• _Extracted records_:

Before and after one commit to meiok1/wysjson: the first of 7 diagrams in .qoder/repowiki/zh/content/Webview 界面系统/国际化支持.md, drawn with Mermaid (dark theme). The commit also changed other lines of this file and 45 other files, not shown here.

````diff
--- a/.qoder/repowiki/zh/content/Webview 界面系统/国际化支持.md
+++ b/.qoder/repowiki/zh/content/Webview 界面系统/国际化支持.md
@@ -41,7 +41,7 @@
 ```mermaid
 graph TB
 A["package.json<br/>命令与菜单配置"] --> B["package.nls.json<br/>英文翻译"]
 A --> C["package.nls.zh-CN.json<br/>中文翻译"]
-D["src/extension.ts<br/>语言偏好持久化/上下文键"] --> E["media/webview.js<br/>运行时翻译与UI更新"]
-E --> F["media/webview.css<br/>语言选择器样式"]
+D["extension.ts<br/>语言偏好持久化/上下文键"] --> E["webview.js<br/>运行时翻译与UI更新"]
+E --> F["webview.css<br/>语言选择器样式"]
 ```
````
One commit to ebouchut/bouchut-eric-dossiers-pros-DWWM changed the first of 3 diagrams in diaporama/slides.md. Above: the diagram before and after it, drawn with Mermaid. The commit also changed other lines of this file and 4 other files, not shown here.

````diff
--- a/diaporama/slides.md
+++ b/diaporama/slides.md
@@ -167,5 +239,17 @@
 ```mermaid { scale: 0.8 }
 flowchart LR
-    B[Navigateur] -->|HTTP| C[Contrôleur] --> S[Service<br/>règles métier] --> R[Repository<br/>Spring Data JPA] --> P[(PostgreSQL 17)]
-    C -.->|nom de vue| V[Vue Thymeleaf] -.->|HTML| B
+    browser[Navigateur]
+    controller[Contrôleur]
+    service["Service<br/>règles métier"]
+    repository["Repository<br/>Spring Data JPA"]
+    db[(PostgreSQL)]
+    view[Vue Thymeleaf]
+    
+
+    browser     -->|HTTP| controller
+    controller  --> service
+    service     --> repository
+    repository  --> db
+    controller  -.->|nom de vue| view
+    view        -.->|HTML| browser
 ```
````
* * *
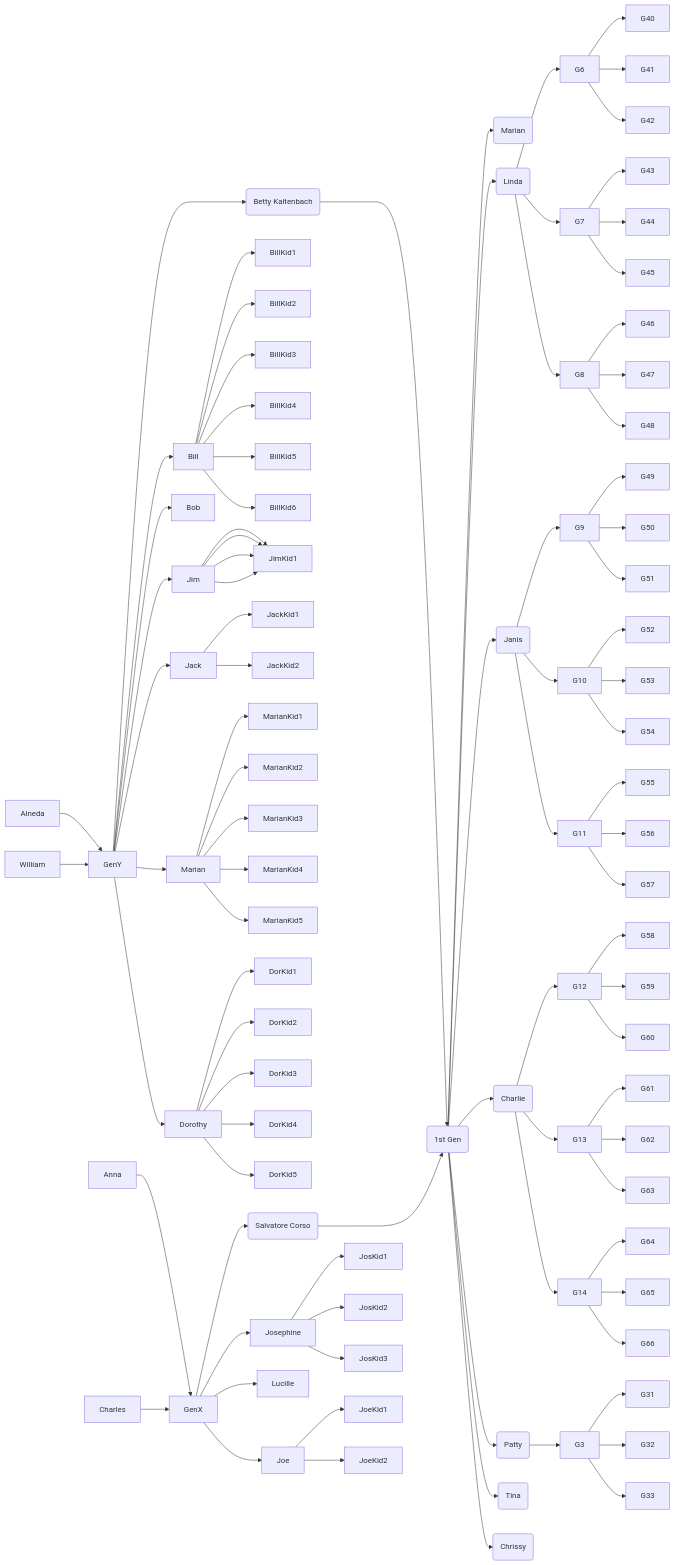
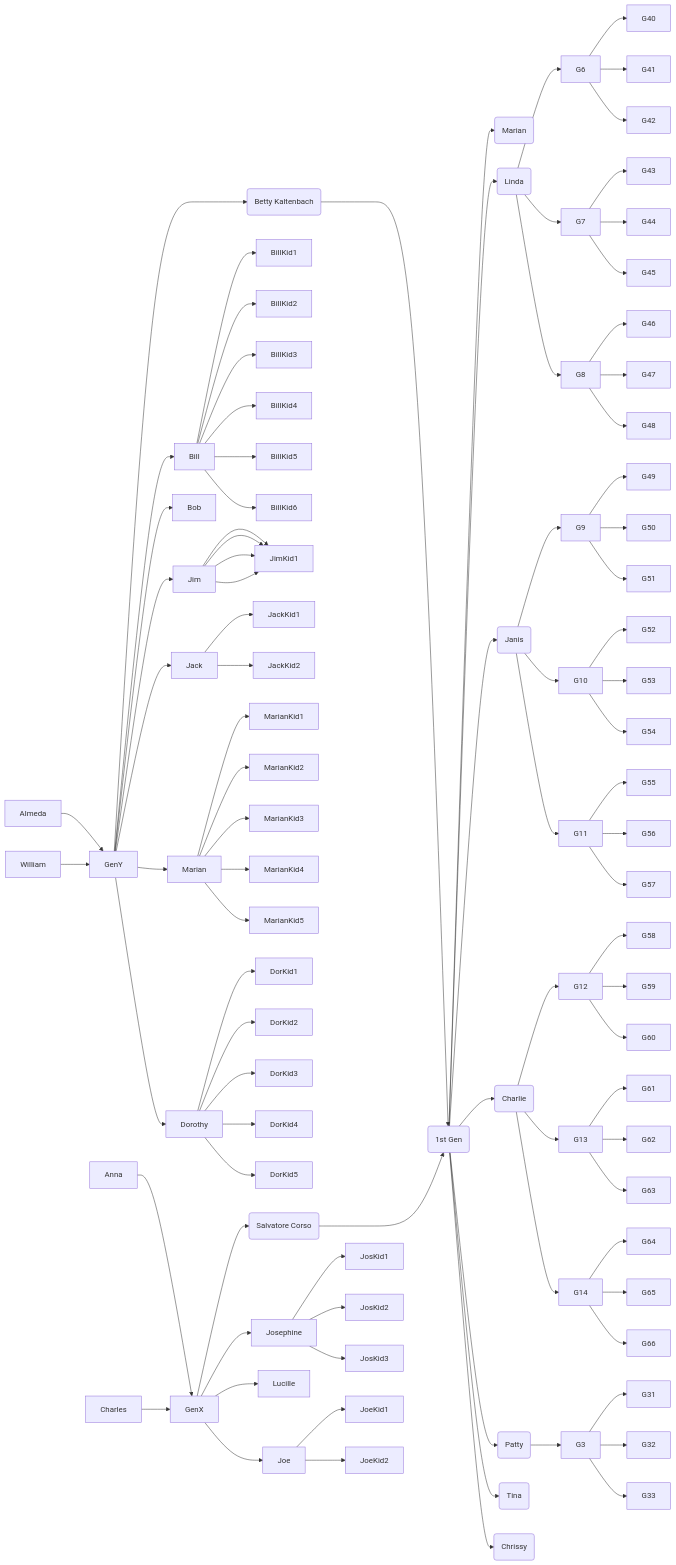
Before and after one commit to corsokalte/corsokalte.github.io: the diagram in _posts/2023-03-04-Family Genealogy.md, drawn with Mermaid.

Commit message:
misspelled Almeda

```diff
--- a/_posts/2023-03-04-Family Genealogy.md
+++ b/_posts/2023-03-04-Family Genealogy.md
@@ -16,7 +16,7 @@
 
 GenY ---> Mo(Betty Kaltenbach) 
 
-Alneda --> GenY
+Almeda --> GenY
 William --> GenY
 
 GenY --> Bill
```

• _Work request_:
When a line in the material includes the word "qoder", copy it out.

• _Solution below_:
Before and after one commit to meiok1/wysjson: the first of 7 diagrams in .qoder/repowiki/zh/content/Webview 界面系统/国际化支持.md, drawn with Mermaid (dark theme). The commit also changed other lines of this file and 45 other files, not shown here.
--- a/.qoder/repowiki/zh/content/Webview 界面系统/国际化支持.md
+++ b/.qoder/repowiki/zh/content/Webview 界面系统/国际化支持.md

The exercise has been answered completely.